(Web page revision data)
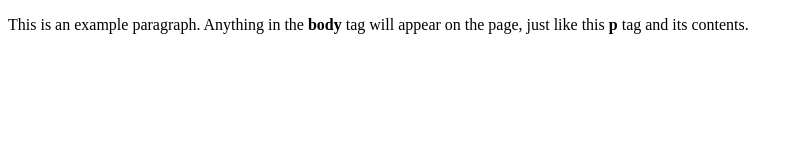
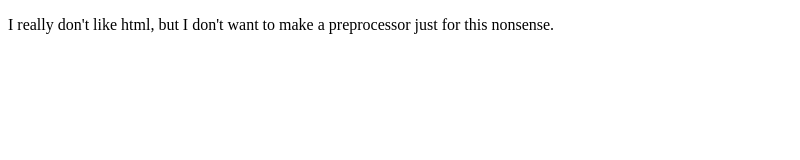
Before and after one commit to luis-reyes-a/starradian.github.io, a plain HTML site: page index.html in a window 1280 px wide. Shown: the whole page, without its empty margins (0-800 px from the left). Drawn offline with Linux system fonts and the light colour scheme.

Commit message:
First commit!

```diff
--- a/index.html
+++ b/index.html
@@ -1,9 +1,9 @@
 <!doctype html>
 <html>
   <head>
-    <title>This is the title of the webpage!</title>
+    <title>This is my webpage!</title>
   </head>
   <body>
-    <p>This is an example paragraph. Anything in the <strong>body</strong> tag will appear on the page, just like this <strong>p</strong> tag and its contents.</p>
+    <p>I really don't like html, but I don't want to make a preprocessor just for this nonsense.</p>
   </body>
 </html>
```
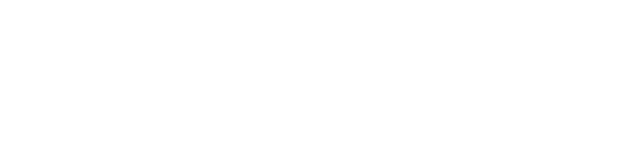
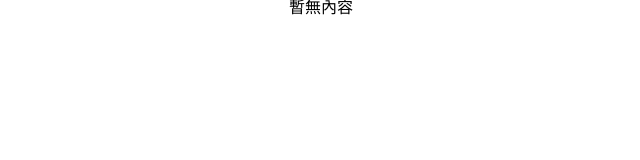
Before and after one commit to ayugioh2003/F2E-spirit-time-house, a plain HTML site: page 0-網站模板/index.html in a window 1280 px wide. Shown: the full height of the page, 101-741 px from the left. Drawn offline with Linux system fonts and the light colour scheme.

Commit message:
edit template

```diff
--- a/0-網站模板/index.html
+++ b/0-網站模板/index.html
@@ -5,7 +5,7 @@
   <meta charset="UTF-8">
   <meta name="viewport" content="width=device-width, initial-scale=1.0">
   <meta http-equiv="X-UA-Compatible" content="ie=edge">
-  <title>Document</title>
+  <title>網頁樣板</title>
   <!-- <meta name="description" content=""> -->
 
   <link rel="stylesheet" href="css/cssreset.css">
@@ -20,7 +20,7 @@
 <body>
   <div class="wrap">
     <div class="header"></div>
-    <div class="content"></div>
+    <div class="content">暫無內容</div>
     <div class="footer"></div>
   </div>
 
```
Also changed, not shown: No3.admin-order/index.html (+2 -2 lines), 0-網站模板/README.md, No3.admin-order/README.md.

- Your task:
Only the lines containing the string "title" are needed; pull them out of the records.

- Task response:
-    <title>This is the title of the webpage!</title>
+    <title>This is my webpage!</title>
-  <title>Document</title>
+  <title>網頁樣板</title>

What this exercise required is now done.